Except, I found none.
I asked a woman and her daughter, "Is this Lauren and Devan's wedding?" With concerned looks they both shook their heads, no.
I had been dropped off at the wrong wedding.
As it turned out there was a second wedding venue in the park that I "simply" had to walk to. I exited the building and looked around the park, deep into the fields of rolling greens and trees and saw no sign of this other site.
Worry set in.
I'm going to be late! How am I at the wrong wedding? And most concerning of all, how am I going to walk across this park? Walking barefoot would leave me exposed to stepping on something unwanted, my heels would be too unbearable for the distance, and the special soles on my dancing flats (perfectly smooth for sliding on dancing floors) would get damaged.
Worried, I began my walk having chosen to sacrifice the perfectly smooth soles of my dancing shoes. Each step I took I grew more and concerned that I was ruining just a little bit more of my sole (pun intended!).
Over 30 minutes later, I found the right wedding and luckily arriving just a few moments before the ceremony started.
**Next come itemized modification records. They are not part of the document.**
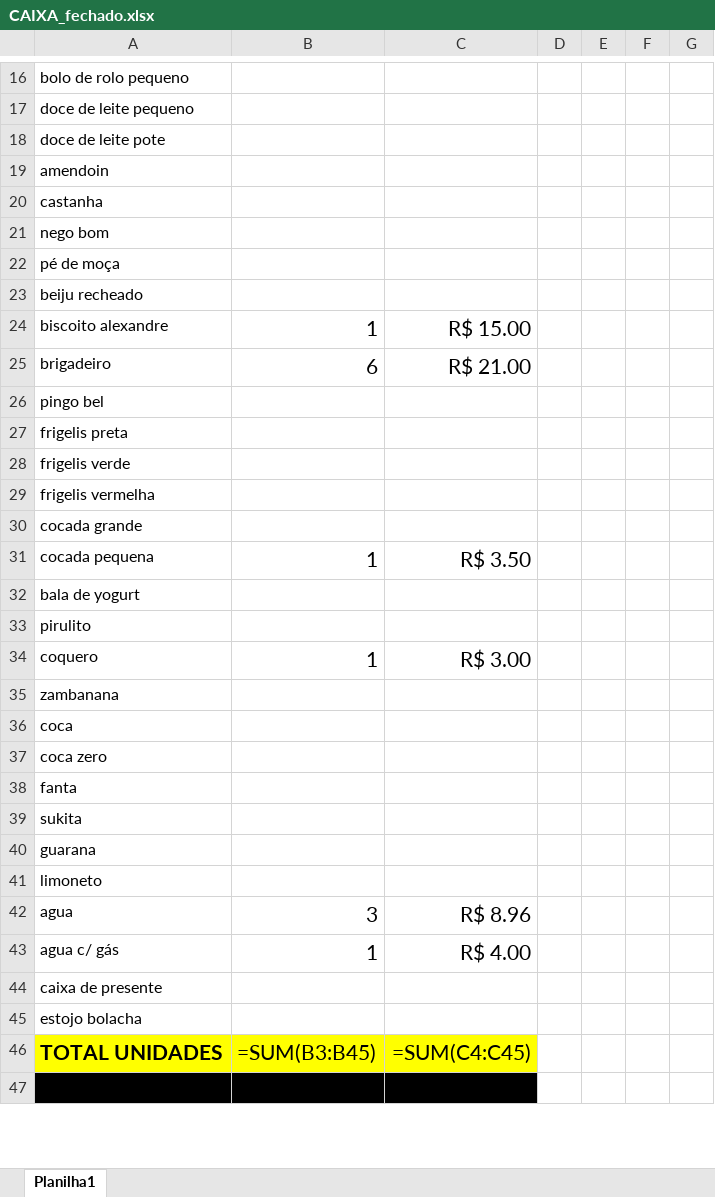
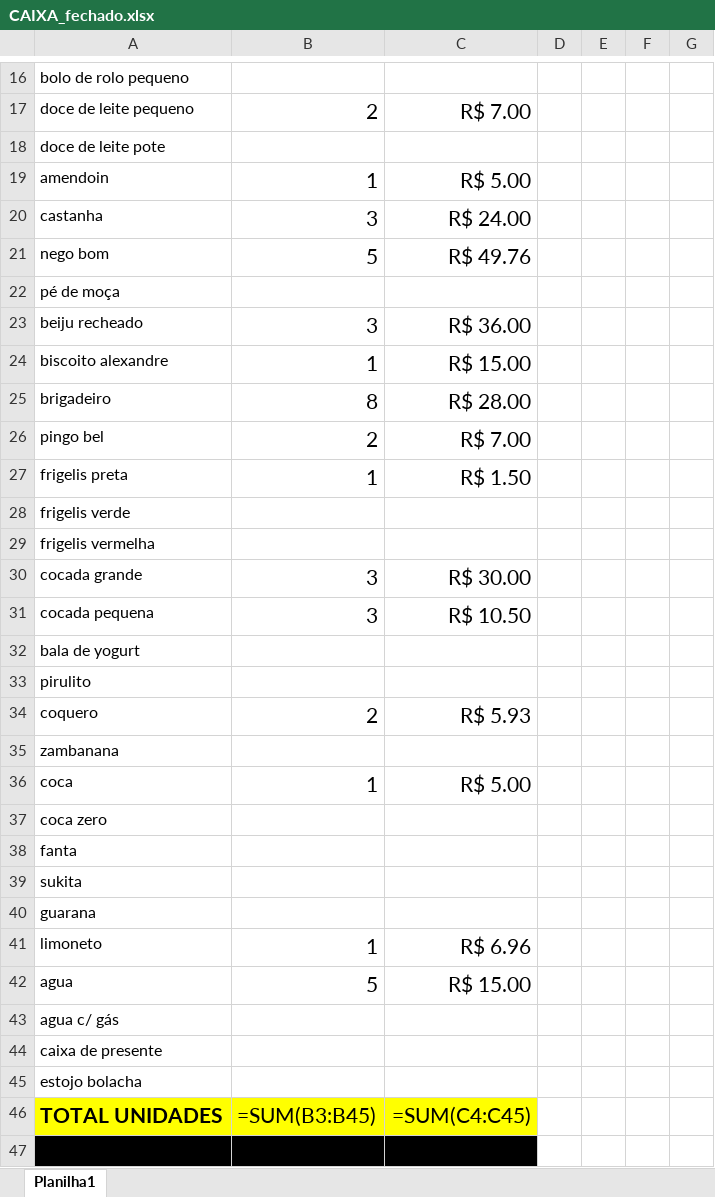
Before and after one commit to jdelta22/RelatorioFechamentoCaixa, an Excel workbook: CAIXA_fechado.xlsx, sheet Planilha1, drawn as a sheet; only a part is shown, gaps mark what is left out; values as stored, in another font and other column widths than the file's, no borders; formulas without a stored value are shown as written; the diff covers the shown part only; the diff names each change by its address in the sheet, - before the commit and + after, or states it on an @@ line.

```diff
--- a/CAIXA_fechado.xlsx (sheet Planilha1)
+++ b/CAIXA_fechado.xlsx (sheet Planilha1)
-B17: (empty)
+B17: 2
-C17: (empty)
+C17: R$ 7.00
-B19: (empty)
+B19: 1
-C19: (empty)
+C19: R$ 5.00
-B20: (empty)
+B20: 3
-C20: (empty)
+C20: R$ 24.00
-B21: (empty)
+B21: 5
-C21: (empty)
+C21: R$ 49.76
-B23: (empty)
+B23: 3
-C23: (empty)
+C23: R$ 36.00
-B25: 6
+B25: 8
-C25: R$ 21.00
+C25: R$ 28.00
-B26: (empty)
+B26: 2
-C26: (empty)
+C26: R$ 7.00
-B27: (empty)
+B27: 1
-C27: (empty)
+C27: R$ 1.50
-B30: (empty)
+B30: 3
-C30: (empty)
+C30: R$ 30.00
-B31: 1
+B31: 3
-C31: R$ 3.50
+C31: R$ 10.50
-B34: 1
+B34: 2
-C34: R$ 3.00
+C34: R$ 5.93
-B36: (empty)
+B36: 1
-C36: (empty)
+C36: R$ 5.00
-B41: (empty)
+B41: 1
-C41: (empty)
+C41: R$ 6.96
-B42: 3
+B42: 5
-C42: R$ 8.96
+C42: R$ 15.00
-B43: 1
+B43: (empty)
-C43: R$ 4.00
+C43: (empty)
```
Also changed, not shown: 38 edited cells elsewhere in this sheet, 4 other files.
When the music began to play, people stood up and the gorgeous bride made her way to the altar. My attention was invited to notice the sunny blue skies-- it was a picture perfect day.
Wait a minute. Pause. It was a picture perfect day.
I had just walked for over 30 minutes across a beautiful park on a picture perfect day.
Except, I wasn't "there" for any of it.
Stress, anxiety, and nerves had made it so that I had just walked across a picture perfect park, on a picture perfect day, into a picture perfect wedding and until that moment I hadn't been present for any of it.
A few days after missing my walk in the part, a wise - and timely - teacher shared these words with me:
"How you see things - or don't see them - will determine how you respond to them."
We have choice points at every moment. Points at which we can mindfully choose how to see whatever presents itself in the moment. And how we see them affects how we respond to it.
I had the opportunity to choose a serene walk in the park. But instead, I missed it.
Sometimes life will drop you off at an unexpected place and you may have to figure out your way from there. No matter where you end up, remember that you have a choice. How you choose to see things, will determine your respond to the experience.
Try your best to be mindful: Be there for the walk in the park.